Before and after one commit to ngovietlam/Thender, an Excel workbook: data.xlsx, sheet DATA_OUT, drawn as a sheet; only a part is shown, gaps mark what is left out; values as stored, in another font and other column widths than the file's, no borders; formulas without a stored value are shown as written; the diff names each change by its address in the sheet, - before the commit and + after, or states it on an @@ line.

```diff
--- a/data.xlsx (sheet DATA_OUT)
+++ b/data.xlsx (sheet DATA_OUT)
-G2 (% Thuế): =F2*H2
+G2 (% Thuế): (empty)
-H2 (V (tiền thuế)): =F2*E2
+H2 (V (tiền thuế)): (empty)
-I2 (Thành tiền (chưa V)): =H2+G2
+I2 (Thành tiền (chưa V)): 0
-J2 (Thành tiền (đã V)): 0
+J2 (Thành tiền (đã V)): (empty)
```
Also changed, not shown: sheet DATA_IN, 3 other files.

══════════

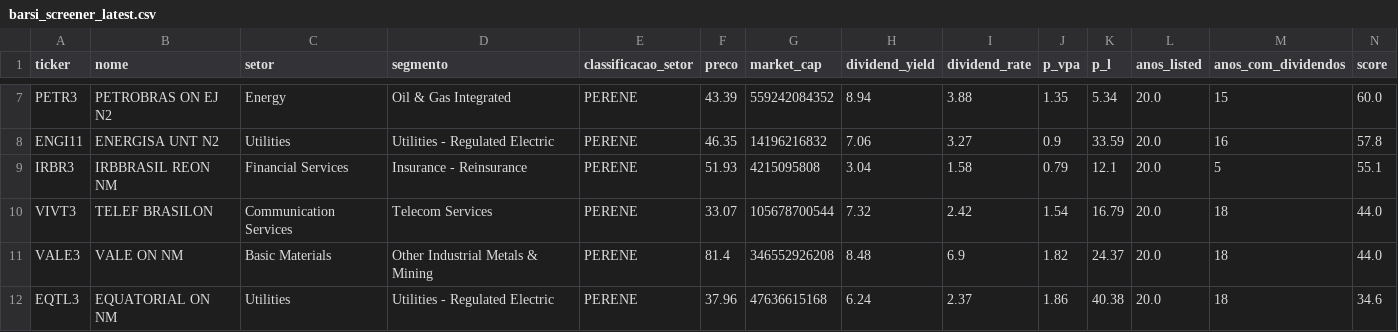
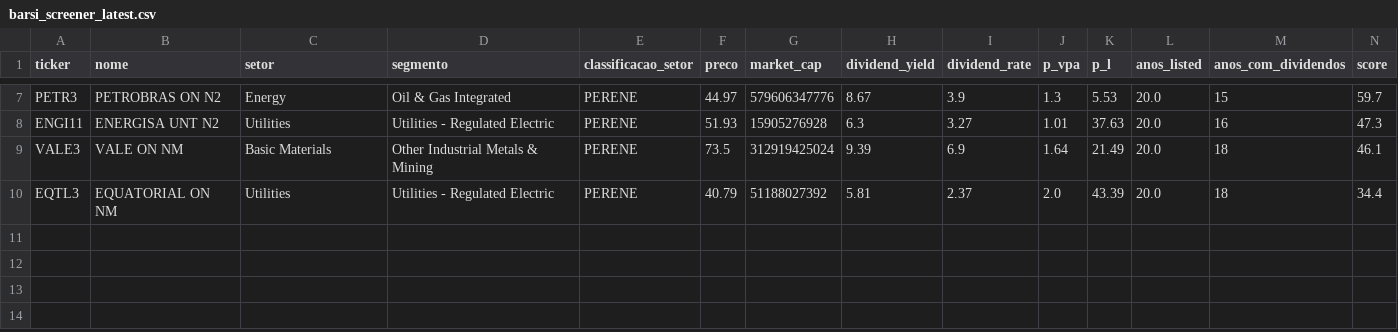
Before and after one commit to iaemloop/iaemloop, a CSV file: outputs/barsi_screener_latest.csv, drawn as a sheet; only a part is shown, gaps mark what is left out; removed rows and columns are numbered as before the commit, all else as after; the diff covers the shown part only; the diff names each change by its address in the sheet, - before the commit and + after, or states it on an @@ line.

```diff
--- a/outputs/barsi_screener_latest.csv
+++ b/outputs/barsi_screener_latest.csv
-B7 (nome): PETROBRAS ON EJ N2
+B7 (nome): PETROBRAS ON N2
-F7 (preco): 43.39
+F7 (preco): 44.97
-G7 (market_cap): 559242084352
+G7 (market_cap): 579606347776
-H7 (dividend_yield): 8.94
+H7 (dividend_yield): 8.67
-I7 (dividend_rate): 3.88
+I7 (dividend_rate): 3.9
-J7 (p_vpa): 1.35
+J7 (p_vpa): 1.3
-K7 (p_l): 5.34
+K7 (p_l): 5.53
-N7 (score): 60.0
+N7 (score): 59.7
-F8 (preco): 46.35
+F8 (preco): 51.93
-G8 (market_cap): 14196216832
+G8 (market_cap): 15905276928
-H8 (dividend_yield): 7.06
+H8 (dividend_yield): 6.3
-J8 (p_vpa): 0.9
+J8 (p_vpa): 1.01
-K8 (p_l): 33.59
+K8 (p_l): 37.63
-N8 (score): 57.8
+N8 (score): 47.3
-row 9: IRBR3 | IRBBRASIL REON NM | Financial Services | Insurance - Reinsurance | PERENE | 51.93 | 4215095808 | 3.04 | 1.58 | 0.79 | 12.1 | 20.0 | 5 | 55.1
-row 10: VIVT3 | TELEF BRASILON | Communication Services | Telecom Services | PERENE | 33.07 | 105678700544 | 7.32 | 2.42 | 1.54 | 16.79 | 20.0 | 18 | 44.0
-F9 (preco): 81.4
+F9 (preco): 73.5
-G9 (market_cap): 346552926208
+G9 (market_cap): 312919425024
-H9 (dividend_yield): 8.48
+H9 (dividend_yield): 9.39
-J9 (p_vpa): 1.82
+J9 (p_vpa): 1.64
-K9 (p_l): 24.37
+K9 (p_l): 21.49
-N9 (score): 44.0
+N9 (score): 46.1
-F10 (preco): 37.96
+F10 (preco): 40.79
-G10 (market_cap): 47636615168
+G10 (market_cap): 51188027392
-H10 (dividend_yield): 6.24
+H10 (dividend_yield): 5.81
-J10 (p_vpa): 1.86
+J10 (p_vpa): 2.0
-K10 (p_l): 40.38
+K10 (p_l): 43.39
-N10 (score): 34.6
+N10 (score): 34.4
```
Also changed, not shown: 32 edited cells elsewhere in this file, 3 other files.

══════════

WORK INSTRUCTION: The answer is to be one number: the count of lines in the entries containing the string "empty".

REPLY: 3